**Change detection outputs**
_ _ _ _ _

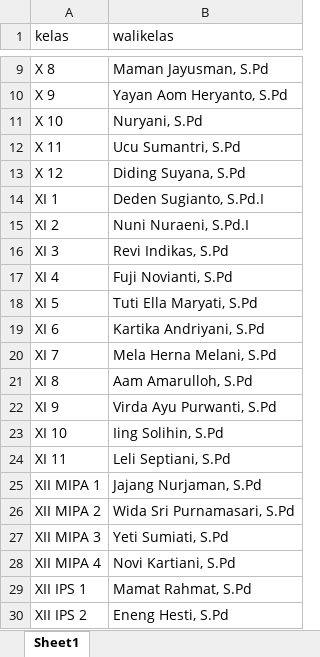
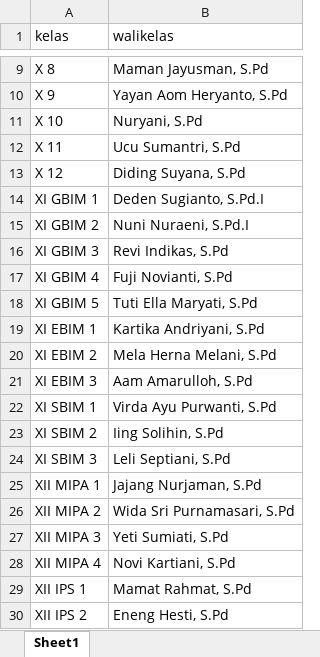
Before and after one commit to deniikbal/violation, an Excel workbook: public/doc/Template Kelas.xlsx, sheet Sheet1, drawn as a sheet; only a part is shown, gaps mark what is left out; values as stored, in another font and other column widths than the file's, no borders; the diff names each change by its address in the sheet, - before the commit and + after, or states it on an @@ line.

```diff
--- a/public/doc/Template Kelas.xlsx (sheet Sheet1)
+++ b/public/doc/Template Kelas.xlsx (sheet Sheet1)
-A14 (kelas): XI 1
+A14 (kelas): XI GBIM 1
-A15 (kelas): XI 2
+A15 (kelas): XI GBIM 2
-A16 (kelas): XI 3
+A16 (kelas): XI GBIM 3
-A17 (kelas): XI 4
+A17 (kelas): XI GBIM 4
-A18 (kelas): XI 5
+A18 (kelas): XI GBIM 5
-A19 (kelas): XI 6
+A19 (kelas): XI EBIM 1
-A20 (kelas): XI 7
+A20 (kelas): XI EBIM 2
-A21 (kelas): XI 8
+A21 (kelas): XI EBIM 3
-A22 (kelas): XI 9
+A22 (kelas): XI SBIM 1
-A23 (kelas): XI 10
+A23 (kelas): XI SBIM 2
-A24 (kelas): XI 11
+A24 (kelas): XI SBIM 3
```
Also changed, not shown: 3 other files.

_ _ _ _ _

**WHAT YOU NEED TO DO**
Repeat each entry exactly as it appears; skip any picture.

**EXERCISE RESPONSE**
Before and after one commit to deniikbal/violation, an Excel workbook: public/doc/Template Kelas.xlsx, sheet Sheet1, drawn as a sheet; only a part is shown, gaps mark what is left out; values as stored, in another font and other column widths than the file's, no borders; the diff names each change by its address in the sheet, - before the commit and + after, or states it on an @@ line.

```diff
--- a/public/doc/Template Kelas.xlsx (sheet Sheet1)
+++ b/public/doc/Template Kelas.xlsx (sheet Sheet1)
-A14 (kelas): XI 1
+A14 (kelas): XI GBIM 1
-A15 (kelas): XI 2
+A15 (kelas): XI GBIM 2
-A16 (kelas): XI 3
+A16 (kelas): XI GBIM 3
-A17 (kelas): XI 4
+A17 (kelas): XI GBIM 4
-A18 (kelas): XI 5
+A18 (kelas): XI GBIM 5
-A19 (kelas): XI 6
+A19 (kelas): XI EBIM 1
-A20 (kelas): XI 7
+A20 (kelas): XI EBIM 2
-A21 (kelas): XI 8
+A21 (kelas): XI EBIM 3
-A22 (kelas): XI 9
+A22 (kelas): XI SBIM 1
-A23 (kelas): XI 10
+A23 (kelas): XI SBIM 2
-A24 (kelas): XI 11
+A24 (kelas): XI SBIM 3
```
Also changed, not shown: 3 other files.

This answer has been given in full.